The Artisans District is home to the large, half shell theatre the Lorantos Theatre. The theatre is named after Lorantos Trugeone, a famous bard who was invited to the city and never got around to leaving.
A pleasant little grove with an unusual resident
After a long day on the road, what could be more inviting than a hot meal and mug of ale - just don’t criticise the cook
If you travel North from city’s main gate, you will have traveled some of the great and grandest elements of Antioch. Then you will enter the most common and humble. The NorthWard is classic Antioch. It serves as the “average” that all other quarters are measured by.
It was supposed to be the district of hearth and home: the domestic soul in a city of industry and trade. It has been the quiet ward for most of the city’s recent history. It is still the “soul” of the city, but now that soul is changing.
Originally planned to be a green area, where an Elventi community would thrive, this area has become the ward where the rich and powerful live. It is neat, orderly, and practically invitation only.
Every city needs a place for building things. These places often have pompous names that nobody ever uses, except those in the City Offices. The Maker’s Ward is just such a place.

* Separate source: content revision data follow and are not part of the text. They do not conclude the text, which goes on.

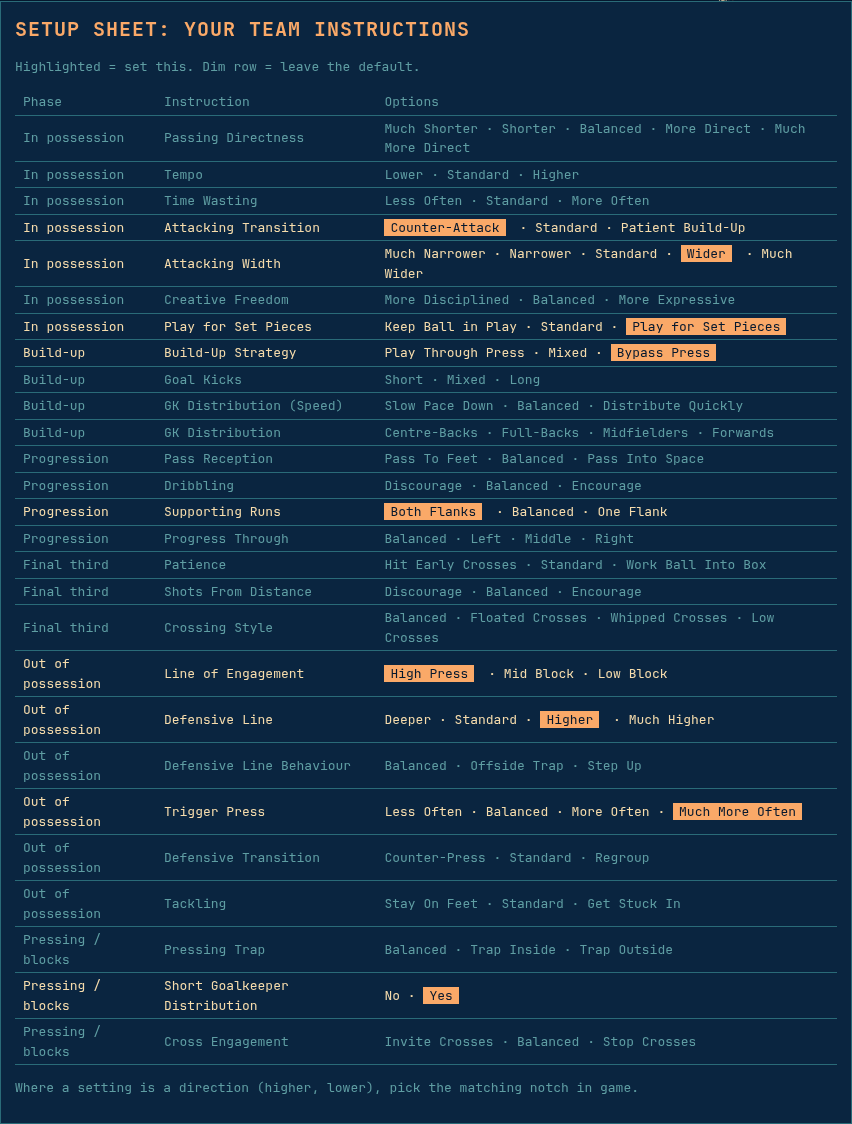
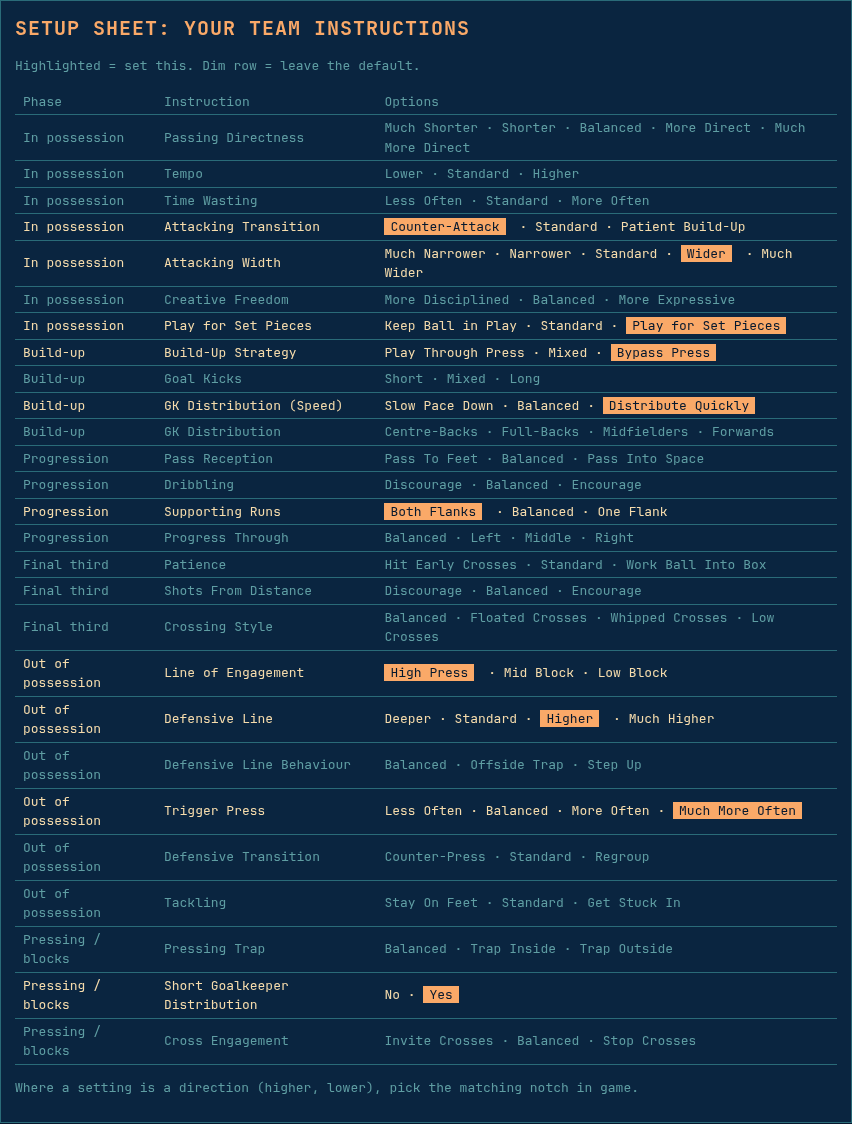
Pressing intensity replaces Their pressing
Uses the game's Trigger Press options; More/Much More Often now does what 'press high' did.

diff --git a/index.html b/index.html
@@ -60,8 +60,7 @@ h3.big{font-size:16px;color:var(--accent);margin-top:0}
     <option value="route">Route One</option><option value="fluid">Fluid Counter-Attack</option>
     <option value="direct">Direct Counter-Attack</option><option value="catenaccio">Catenaccio</option>
     <option value="bus">Park the Bus</option></select></label>
-  <label>How often they trigger the press<select name="trigger"><option value="">Not sure</option><option value="less">Less Often</option><option value="balanced">Balanced</option><option value="more">More Often</option><option value="muchMore">Much More Often</option></select></label>
-  <label>Their pressing<select name="press"><option value="low">Low</option><option value="mid" selected>Mid</option><option value="high">High</option></select></label>
+  <label>Pressing intensity<select name="trigger"><option value="">Not sure</option><option value="less">Less Often</option><option value="balanced">Balanced</option><option value="more">More Often</option><option value="muchMore">Much More Often</option></select></label>
   <label>Their defensive line<select name="line"><option value="deep">Deep</option><option value="standard" selected>Standard</option><option value="high">High</option></select></label>
   <label>Compared to you, they are<select name="strength"><option value="weaker">Weaker</option><option value="even" selected>About even</option><option value="stronger">Stronger</option></select></label>
   <label>Home or away?<select name="venue"><option value="">Not sure</option><option value="home">Home</option><option value="away">Away</option></select></label>
@@ -269,12 +268,11 @@ const MID={...Object.fromEntries(Object.entries(SHAPES).map(([k,v])=>[k,v.mid]))
 // questions on the form: a tick box, or a dropdown when several entries share a key with a `value`.
 // own:true = worked out here, not from the cheat sheets.
 const TWEAKS=[
-  {when:o=>o.press==='high',text:'Buildup Strategy: Bypass press',why:'They press high',set:{'Build-Up Strategy':'Bypass Press'}},
   // Their Trigger Press setting (same options as yours).
-  {when:o=>o.trigger==='more'||o.trigger==='muchMore',text:'Move it before they close in: Build-Up Strategy Bypass Press, GK Distribution (Speed) Distribute Quickly',why:'They trigger the press often',own:true,
+  {when:o=>o.trigger==='more'||o.trigger==='muchMore',text:'Build-Up Strategy: Bypass Press; GK Distribution (Speed): Distribute Quickly - move it before they close in',why:'They press often',
     set:{'Build-Up Strategy':'Bypass Press','GK Distribution (Speed)':'Distribute Quickly'}},
-  {when:o=>o.trigger==='muchMore',text:'Pressing that hard tires them: from 60 min, more balls in behind and fresh legs up front',why:'They trigger the press much more often',own:true},
-  {when:o=>o.trigger==='less',text:'Time on the ball: Build-Up Strategy Play Through Press - pass out from the back',why:'They rarely trigger the press',own:true,
+  {when:o=>o.trigger==='muchMore',text:'Pressing that hard tires them: from 60 min, more balls in behind and fresh legs up front',why:'They press much more often',own:true},
+  {when:o=>o.trigger==='less',text:'Time on the ball: Build-Up Strategy Play Through Press - pass out from the back',why:'They rarely press',own:true,
     set:{'Build-Up Strategy':'Play Through Press'}},
   {when:o=>o.line==='high',text:'Pass Reception: into space behind their line; ST as Channel Forward',why:'They play a high line',set:{'Pass Reception':'Pass Into Space'}},
   {when:o=>o.strength==='stronger',text:'Mentality one notch lower; consider Low Block with 5-4-1 OOP',why:'Stronger opponent (5-4-1: protecting a lead, stronger opponents)',mood:-1},
@@ -327,7 +325,7 @@ function score(o){
   if(o.mentality==='defensive'&&['3-5-2','5-3-2','3-4-2-1','5-2-1-2 DM AM'].includes(o.formation))add('catenaccio',2,`Defensive with a back three (${o.formation})`);
   if(o.line==='deep')add('bus',1,'Deep defensive line');
   if(o.line==='high')add('possession',1,'High defensive line to play in behind');
-  if(o.press==='high')add('gegen',2,'High press: bypass it and run in behind');
+  if(o.trigger==='more'||o.trigger==='muchMore')add('gegen',2,'Presses often: bypass it and run in behind');
   if(o.style==='unknown'&&o.mentality==='balanced')add('vtiki',1,'No clear style: mid block and counter is the safe default');
   return Object.entries(s).map(([k,r])=>({key:k,total:r.reduce((a,x)=>a+x[0],0),reasons:r.map(x=>x[1])}))
     .sort((a,b)=>b.total-a.total);

diff --git a/test/engine.test.js b/test/engine.test.js
@@ -4,7 +4,7 @@ const test=require('node:test'),assert=require('node:assert/strict'),fs=require(
 const html=fs.readFileSync(path.join(__dirname,'..','index.html'),'utf8');
 const src=html.match(/<script id="engine">([\s\S]*?)<\/script>/)[1];
 const {recommend,PLANS,TI,SETS,OOPS,TWEAKS,TABS}=vm.runInNewContext(src+'\n;({recommend,PLANS,TI,SETS,OOPS,TWEAKS,TABS})');
-const base={formation:'4-4-2',mentality:'balanced',style:'unknown',press:'mid',line:'standard',strength:'even',dribblers:false,weakPassers:false,canPress:false};
+const base={formation:'4-4-2',mentality:'balanced',style:'unknown',line:'standard',strength:'even',dribblers:false,weakPassers:false,canPress:false};
 const r=o=>recommend({...base,...o});
 const opts=Object.fromEntries(TI.map(t=>[t.name,t.opts]));
 const checkSet=s=>{for(const[k,v]of Object.entries(s)){assert.ok(opts[k],`unknown instruction ${k}`);assert.ok(opts[k].includes(v),`${k}: ${v}`);}};
@@ -26,8 +26,8 @@ test('count the middle warns when outnumbered', () => {
   assert.equal(r({formation:'4-4-2',mentality:'attacking'}).warns.length,0);
 });
 test('opponent tweaks fire from inputs', () => {
-  const t=r({press:'high',line:'high',weakPassers:true,dribblers:true}).tweaks.map(x=>x.text).join('|');
-  for(const s of ['Bypass press','Pass Reception','Short Goalkeeper Distribution','Tackling'])assert.ok(t.includes(s),s);
+  const t=r({trigger:'more',line:'high',weakPassers:true,dribblers:true}).tweaks.map(x=>x.text).join('|');
+  for(const s of ['Bypass Press','Pass Reception','Short Goalkeeper Distribution','Tackling'])assert.ok(t.includes(s),s);
 });
 test('every plan has a shape, settings, and the force switch works', () => {
   for(const k of Object.keys(PLANS)){assert.ok(PLANS[k].ipShape&&PLANS[k].oop&&PLANS[k].tab,k);assert.ok(SETS[k],k);assert.equal(recommend(base,k).plan,k);}
@@ -40,7 +40,7 @@ test('wing play -> Wing Play plan with back-five OOP', () => {
 test('every plan, tweak and shape-counter setting names a real instruction and option', () => {
   for(const s of Object.values(SETS))checkSet(s);
   for(const c of Object.values(OOPS))checkSet(c.set);
-  checkSet(r({press:'high',line:'high',weakPassers:true,dribblers:true}).set);
+  checkSet(r({trigger:'more',line:'high',weakPassers:true,dribblers:true}).set);
 });
 test('setup sheet follows the plan and tweaks', () => {
   assert.equal(r({style:'possession',canPress:true}).set['Line of Engagement'],'High Press');
@@ -51,14 +51,14 @@ test('their OOP shape fills gaps in the setup sheet, plan wins clashes', () => {
   const x=r({style:'vtiki',oopShape:'4-1-4-1'}); // plan sets More Direct; leaves Build-Up Strategy alone
   assert.equal(x.set['Build-Up Strategy'],'Play Through Press');
   assert.equal(x.clashes.map(c=>c.split(':')[0]).join(),'Passing Directness');
-  assert.equal(r({style:'vtiki',oopShape:'4-1-4-1',press:'high'}).set['Build-Up Strategy'],'Bypass Press'); // tweak wins
+  assert.equal(r({style:'vtiki',oopShape:'4-1-4-1',trigger:'more'}).set['Build-Up Strategy'],'Bypass Press'); // tweak wins
   assert.equal(r({style:'vtiki',oopShape:'5-4-1'}).set['Attacking Width'],'Wider');
   assert.equal(r({}).oopC,null);
 });
 test('Bypass press only when they press (PDF: "if they press you")', () => {
   for(const style of ['possession','vtiki'])for(const canPress of [false,true]){
     assert.equal(r({style,canPress}).set['Build-Up Strategy'],undefined);
-    assert.equal(r({style,canPress,press:'high'}).set['Build-Up Strategy'],'Bypass Press');
+    assert.equal(r({style,canPress,trigger:'more'}).set['Build-Up Strategy'],'Bypass Press');
   }
 });
 test('scout report: where they score decides crosses vs stepping up', () => {
@@ -125,7 +125,7 @@ test('their 4-2-4 out of possession -> three central players and counter setting
 });
 
 test('a chosen playstyle wins even when everything else points elsewhere', () => {
-  const deep={formation:'5-4-1',mentality:'defensive',line:'deep',press:'high'};
+  const deep={formation:'5-4-1',mentality:'defensive',line:'deep',trigger:'more'};
   for(const k of TABS)assert.ok(r({...deep,style:k}).plan.startsWith(k),k);
   for(const k of TABS)assert.ok(r({formation:'4-2-4',mentality:'attacking',line:'high',style:k}).plan.startsWith(k),k);
 });

diff --git a/README.md b/README.md
@@ -10,7 +10,7 @@ A counter-tactic helper for Football Manager 27. Describe the opponent (their in
 
 ## Screenshots
 
-Against a Control Possession side in a 4-3-3 that presses high: the counter plan, your mentality and shapes, and the tweaks from the scout report.
+Against a Control Possession side in a 4-3-3 that presses often: the counter plan, your mentality and shapes, and the tweaks from the scout report.
 
 ![Overview: opponent inputs, scout report and the recommended plan](screenshots/overview.png)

There are always places between other places. The Alley District is sandwiched between the Temple Ward and the Docks Ward. Of all the wards, this one has the most ways in and out, thus is one of the most heavily traveled areas in all of Antioch.
The ArchStreet, leading from the main gate, spills out into the DiPlaza - The center of Antioch. Each of the five other districts of Antioch have a gateway at the plaza. Each of the triangular districts has one corner nipped off, creating the hexagonal shape of the central DiPlaza. A fitting plaza for a (nearly) hexagonal shaped city.
These well crafted Dwarventi stairs lead down into one of the three main passages of Undertown. The underfolk have cleverly made it look like a short surface streets. Some of the branching passages look like streets as well, but it is all just a facade, soon they become more mine or hall like. The streets are “lit” (dimly by any topsider’s opinion) by mage lights and a few ancient amber Dwarventi Lights.
There is only one path to divinity in Antioch. There is only one street with temples. It reaches from the DiPlaza to the end of the Ward, to the temple of Beginnings and Endings.
The work is being done on the largest temple of Stryfe ever constructed. So massive is this project, that it could not have been placed within the city’s walls without displacing a large portion of Gnopolis’s inhabitants.
The Taymour district is tucked between two other distinct districts in the city. It is a transitional district. It is where the newly rich or noble (or the formerly rich and tarnished noble) tend to live. It is also a place with a deep history with the city.
The Antioch river is slow and broad in most places. Due to some quirks of biome geography, the best place for riverside docks between the headlands and the sea is Antioch. Given the biome’s convient access to a number of other biomes (and paths to said biomes), it is only natural that a trade city with a dock would thrive here.
Many people would assume that this main stree is called ArchStreet because of the arches across it. In the local language (See the Arth Threads), Arch is a prefix of importance. More than main street, ArchStreet is the Street of all Streets… an egotistical naming of the street, proclaiming that all the streets in the world are a shallow copy of ArchStreet. It is a name of hubris and pride for the locals. It is a bone of contention in certain circles of the Imperial court and the other city states of ThirdLand. Given Antioch’s pivotal and growing role in the Imperial in recent centuries, it may be well named after all.
Horses and Livestock are brought in to civilization every day. Here is the where they arrive. What started as a slight convience has made The City prosperous.
Surrounded by a massive wall 10 Imperial strides tall, there are only two ways into The City. One is accessible only from the River. The Other is the Massive Gate that leads into the Gateway Plaza.
There is a place where only the foolhardy and the greedy dare to go. Why do I say foolhardy, because of all of the poor souls who have entered that dark place…none have yet to return.
Old Town is anything but old and stuffy. Though the city is trying to be respectable, at its roots, it is as rough and tumble as they came in the day. You can see what the city was like “in the day” by strolling Old Town by waterfront.
For all the aquaducts coming into the city, there munt be a place for the water to leave. Thus, many years ago, the Blackwater Tunnels were commissioned to carry sewage away from the city buildings.
The Lost March is a large collection of elephant rafts. The lost march never reached its destination and instead was pulled out to sea. The elephants on the raft eventually starved to death, littering the large wooden carpet with their bones and bird picked hides. While sailors with an eye for gold can salvage the tusks of the bull elephant for a hefty price, the raft is haunted by the spectral ghosts of the pod of elephants and they appear after nightfall and attack and kill anyone trespassing on their raft